ERK and PI3K signalling are sequentially activated during embryonic wound healing. (A) Western blot analysis shows the sequential activation of pERK and pAkt in deep wounds, with α-tubulin as loading control. (B) Quantification of pERK and pAkt activation during embryonic wound healing. Data are means ± s.e.m. from three independent experiments and represent pERK and pAkt signal intensities normalized to α-tubulin controls. (C) Immunofluorescence staining of pERK, β-catenin (plasma membrane) and DAPI (nucleus) on a transected embryonic wound 10 minutes after wounding. w, wound; bl, blastocoel; ep, epithelium. (D–F) PIP3 localisation in unwounded epithelium (D), early phase wound (E) and late phase wound (F). Green, GFP-Grp1; red, mCherry-moesin; w, wound; ep, epithelium; pw, post wounding. Scale bars: 50 µm (C), 20 µm (D–F).

Fig. 2.

ERK and PI3K signalling are sequentially activated during embryonic wound healing. (A) Western blot analysis shows the sequential activation of pERK and pAkt in deep wounds, with α-tubulin as loading control. (B) Quantification of pERK and pAkt activation during embryonic wound healing. Data are means ± s.e.m. from three independent experiments and represent pERK and pAkt signal intensities normalized to α-tubulin controls. (C) Immunofluorescence staining of pERK, β-catenin (plasma membrane) and DAPI (nucleus) on a transected embryonic wound 10 minutes after wounding. w, wound; bl, blastocoel; ep, epithelium. (D–F) PIP3 localisation in unwounded epithelium (D), early phase wound (E) and late phase wound (F). Green, GFP-Grp1; red, mCherry-moesin; w, wound; ep, epithelium; pw, post wounding. Scale bars: 50 µm (C), 20 µm (D–F).

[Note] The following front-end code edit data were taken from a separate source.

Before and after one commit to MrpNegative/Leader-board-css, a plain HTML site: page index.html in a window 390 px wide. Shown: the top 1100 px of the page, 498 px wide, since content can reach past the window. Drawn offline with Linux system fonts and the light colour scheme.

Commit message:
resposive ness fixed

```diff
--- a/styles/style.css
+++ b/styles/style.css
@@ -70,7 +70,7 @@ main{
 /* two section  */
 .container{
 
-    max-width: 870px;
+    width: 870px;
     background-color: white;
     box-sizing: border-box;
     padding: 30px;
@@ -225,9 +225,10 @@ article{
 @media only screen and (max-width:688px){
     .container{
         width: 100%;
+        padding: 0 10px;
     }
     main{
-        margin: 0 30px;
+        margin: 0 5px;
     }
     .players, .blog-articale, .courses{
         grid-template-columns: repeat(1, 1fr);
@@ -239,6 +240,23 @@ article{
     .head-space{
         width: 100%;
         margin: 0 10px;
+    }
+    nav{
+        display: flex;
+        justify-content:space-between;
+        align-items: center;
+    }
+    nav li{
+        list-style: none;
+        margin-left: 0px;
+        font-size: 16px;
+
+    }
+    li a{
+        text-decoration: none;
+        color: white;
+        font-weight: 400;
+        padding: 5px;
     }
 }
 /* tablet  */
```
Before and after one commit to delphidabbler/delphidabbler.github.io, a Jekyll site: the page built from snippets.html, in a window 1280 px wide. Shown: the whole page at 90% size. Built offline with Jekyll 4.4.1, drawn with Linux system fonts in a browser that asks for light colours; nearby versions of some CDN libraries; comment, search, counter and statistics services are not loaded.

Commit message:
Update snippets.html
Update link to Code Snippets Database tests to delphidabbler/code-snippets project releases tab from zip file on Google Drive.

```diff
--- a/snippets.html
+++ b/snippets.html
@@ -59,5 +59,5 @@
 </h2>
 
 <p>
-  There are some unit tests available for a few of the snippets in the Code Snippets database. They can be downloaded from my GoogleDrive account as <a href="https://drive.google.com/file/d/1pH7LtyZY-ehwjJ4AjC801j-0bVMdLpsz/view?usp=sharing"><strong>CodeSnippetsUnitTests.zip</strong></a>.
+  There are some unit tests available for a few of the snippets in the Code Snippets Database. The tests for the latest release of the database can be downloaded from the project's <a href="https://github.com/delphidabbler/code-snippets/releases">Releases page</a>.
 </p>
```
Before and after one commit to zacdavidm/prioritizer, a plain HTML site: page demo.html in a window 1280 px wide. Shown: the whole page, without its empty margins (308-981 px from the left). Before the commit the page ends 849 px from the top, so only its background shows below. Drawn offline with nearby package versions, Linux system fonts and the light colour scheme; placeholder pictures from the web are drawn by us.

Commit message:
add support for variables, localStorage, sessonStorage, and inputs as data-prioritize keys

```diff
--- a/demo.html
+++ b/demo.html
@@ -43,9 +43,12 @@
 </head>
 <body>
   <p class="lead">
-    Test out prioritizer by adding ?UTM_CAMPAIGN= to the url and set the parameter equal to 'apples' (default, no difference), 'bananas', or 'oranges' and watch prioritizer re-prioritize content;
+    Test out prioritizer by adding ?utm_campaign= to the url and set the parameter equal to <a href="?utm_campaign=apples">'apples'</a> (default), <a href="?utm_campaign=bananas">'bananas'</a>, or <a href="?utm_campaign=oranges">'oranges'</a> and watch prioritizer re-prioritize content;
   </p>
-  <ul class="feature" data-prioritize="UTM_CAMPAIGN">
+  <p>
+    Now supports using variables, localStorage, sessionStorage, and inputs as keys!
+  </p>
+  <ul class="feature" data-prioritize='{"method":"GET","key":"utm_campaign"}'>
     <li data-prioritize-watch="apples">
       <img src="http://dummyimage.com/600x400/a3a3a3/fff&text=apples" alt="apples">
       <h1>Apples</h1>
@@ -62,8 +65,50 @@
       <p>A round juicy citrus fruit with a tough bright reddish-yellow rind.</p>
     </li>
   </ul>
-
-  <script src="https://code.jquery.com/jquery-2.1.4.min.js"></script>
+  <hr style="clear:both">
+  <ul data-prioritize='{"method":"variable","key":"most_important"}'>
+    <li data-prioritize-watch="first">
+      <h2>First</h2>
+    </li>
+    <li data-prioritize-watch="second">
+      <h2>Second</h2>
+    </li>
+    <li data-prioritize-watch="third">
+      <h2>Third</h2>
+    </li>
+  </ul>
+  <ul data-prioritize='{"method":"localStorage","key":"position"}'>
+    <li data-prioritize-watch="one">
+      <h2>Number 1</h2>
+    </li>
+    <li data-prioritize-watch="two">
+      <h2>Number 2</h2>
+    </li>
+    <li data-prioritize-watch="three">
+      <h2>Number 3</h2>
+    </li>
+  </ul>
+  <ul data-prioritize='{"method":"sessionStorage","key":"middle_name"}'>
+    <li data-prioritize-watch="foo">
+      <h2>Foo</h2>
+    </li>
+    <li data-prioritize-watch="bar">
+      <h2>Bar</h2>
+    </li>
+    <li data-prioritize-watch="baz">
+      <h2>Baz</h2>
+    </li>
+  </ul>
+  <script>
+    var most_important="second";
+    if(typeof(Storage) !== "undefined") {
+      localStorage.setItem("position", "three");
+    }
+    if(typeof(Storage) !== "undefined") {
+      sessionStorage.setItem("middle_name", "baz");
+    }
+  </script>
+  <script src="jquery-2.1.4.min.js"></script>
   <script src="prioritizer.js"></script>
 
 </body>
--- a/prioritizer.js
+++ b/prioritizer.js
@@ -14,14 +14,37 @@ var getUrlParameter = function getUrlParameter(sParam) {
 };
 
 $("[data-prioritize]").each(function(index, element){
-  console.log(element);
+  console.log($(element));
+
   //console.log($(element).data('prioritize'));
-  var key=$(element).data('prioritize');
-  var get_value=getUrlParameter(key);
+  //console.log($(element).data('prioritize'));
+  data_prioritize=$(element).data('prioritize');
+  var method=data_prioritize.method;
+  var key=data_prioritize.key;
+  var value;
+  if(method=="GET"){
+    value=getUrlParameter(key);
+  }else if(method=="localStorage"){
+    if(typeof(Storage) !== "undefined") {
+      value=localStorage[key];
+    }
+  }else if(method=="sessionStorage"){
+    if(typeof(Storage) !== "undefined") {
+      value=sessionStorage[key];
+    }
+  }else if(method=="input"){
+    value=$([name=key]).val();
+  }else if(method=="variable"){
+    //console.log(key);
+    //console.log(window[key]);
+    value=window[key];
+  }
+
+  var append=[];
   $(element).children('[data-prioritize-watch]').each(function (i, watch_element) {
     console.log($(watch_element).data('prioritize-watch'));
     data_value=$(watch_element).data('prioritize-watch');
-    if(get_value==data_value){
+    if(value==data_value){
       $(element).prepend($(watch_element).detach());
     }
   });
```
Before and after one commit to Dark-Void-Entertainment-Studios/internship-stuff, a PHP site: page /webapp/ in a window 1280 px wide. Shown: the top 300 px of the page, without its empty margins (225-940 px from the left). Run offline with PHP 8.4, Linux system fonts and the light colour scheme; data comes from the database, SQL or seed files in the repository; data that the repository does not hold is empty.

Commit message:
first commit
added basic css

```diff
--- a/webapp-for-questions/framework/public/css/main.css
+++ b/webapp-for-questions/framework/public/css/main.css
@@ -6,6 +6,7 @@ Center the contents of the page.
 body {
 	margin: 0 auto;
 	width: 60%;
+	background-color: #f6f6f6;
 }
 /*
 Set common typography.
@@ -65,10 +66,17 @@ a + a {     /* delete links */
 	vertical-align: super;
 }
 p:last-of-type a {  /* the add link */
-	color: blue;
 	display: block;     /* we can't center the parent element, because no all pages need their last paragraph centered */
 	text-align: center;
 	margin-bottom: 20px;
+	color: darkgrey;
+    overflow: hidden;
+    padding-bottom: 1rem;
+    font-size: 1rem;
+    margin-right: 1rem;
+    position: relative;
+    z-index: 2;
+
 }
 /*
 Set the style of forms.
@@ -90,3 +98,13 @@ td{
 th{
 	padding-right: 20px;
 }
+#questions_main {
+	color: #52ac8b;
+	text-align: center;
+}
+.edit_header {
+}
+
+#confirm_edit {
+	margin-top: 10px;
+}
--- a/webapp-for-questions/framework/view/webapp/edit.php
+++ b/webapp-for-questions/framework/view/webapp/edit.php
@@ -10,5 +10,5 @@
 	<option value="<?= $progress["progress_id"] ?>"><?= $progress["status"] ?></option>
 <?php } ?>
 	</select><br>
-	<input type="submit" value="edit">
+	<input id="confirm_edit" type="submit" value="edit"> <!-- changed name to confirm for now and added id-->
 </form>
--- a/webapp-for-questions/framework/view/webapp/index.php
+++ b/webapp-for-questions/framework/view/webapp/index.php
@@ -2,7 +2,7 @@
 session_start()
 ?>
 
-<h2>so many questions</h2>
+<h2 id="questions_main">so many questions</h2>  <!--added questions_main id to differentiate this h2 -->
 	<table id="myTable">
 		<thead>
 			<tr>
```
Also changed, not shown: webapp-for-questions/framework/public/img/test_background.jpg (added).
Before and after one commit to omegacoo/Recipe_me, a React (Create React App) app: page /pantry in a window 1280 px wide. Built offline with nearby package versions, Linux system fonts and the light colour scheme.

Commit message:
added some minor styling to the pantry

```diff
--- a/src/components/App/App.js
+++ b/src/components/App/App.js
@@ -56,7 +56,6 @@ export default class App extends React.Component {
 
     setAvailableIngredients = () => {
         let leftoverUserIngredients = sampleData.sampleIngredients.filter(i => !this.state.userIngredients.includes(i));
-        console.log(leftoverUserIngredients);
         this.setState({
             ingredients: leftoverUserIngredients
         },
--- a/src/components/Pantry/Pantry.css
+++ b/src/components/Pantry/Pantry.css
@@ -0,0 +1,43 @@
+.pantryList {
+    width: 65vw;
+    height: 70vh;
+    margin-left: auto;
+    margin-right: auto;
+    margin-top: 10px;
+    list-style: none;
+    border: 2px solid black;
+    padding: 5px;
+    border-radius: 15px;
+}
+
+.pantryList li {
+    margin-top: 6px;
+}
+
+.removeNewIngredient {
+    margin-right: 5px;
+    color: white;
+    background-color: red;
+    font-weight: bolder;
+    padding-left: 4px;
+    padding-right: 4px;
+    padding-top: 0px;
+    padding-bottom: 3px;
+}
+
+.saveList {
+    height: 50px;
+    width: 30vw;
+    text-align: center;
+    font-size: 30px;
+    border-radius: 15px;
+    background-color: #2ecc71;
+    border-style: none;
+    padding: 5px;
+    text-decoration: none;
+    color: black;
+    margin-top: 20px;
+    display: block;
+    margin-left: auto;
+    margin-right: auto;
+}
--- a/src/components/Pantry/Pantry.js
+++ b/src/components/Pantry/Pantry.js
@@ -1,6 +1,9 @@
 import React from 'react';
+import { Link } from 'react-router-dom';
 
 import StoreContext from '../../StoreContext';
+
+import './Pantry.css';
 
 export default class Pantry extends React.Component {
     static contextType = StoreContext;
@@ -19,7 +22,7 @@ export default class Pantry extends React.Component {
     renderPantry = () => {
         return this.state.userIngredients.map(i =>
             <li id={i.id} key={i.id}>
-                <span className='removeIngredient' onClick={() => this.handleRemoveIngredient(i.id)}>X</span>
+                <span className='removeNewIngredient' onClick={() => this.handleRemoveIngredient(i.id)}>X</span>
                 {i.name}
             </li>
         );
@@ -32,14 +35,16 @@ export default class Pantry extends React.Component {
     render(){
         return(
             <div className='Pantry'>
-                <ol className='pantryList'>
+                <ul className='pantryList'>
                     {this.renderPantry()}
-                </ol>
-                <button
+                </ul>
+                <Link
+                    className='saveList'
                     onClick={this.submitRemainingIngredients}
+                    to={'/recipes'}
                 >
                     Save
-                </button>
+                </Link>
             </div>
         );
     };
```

We next examined PI3K signalling, another essential pathway in cell migration. Intriguingly, we found that the level of PI3K signalling, assessed by detection of phosphorylated Akt (Ser473) (pAkt) using western blot analysis, declined coincidentally with the rise of ERK signalling in both superficial and deep wounds (Fig. 2A; supplementary material Fig. S1A). PI3K signalling was restored to original levels when ERK activation ceased, 1 hour post wounding (Fig. 2A,B; supplementary material Fig. S1A,B), overlapping with the late phase of embryonic wound healing. We also assessed PI3K activity in the wound area using a GFP-tagged PH domain of Grp1 (GPH), which binds to the product of PI3K, phosphatidylinositol 3,4,5-trisphosphate (PIP3), on the plasma membrane (Pickering et al., 2013). Injection of mRNAs encoding a dominant-negative version of PI3K (Δp85) and a constitutively active version of PI3K (p110 CAAX) (Carballada et al., 2001) served as controls to confirm the efficiency of the GPH probe (supplementary material Fig. S1D). We discovered that during the early phase of wound closure, there was a remarkable decrease in GPH accumulation at the leading edge (Fig. 2D,E). However, the PI3K activity, as measured by GPH accumulation, was restored to a high level at the leading edge in the late phase (Fig. 2F), indicating a temporal as well as spatial inverse activation with ERK signalling.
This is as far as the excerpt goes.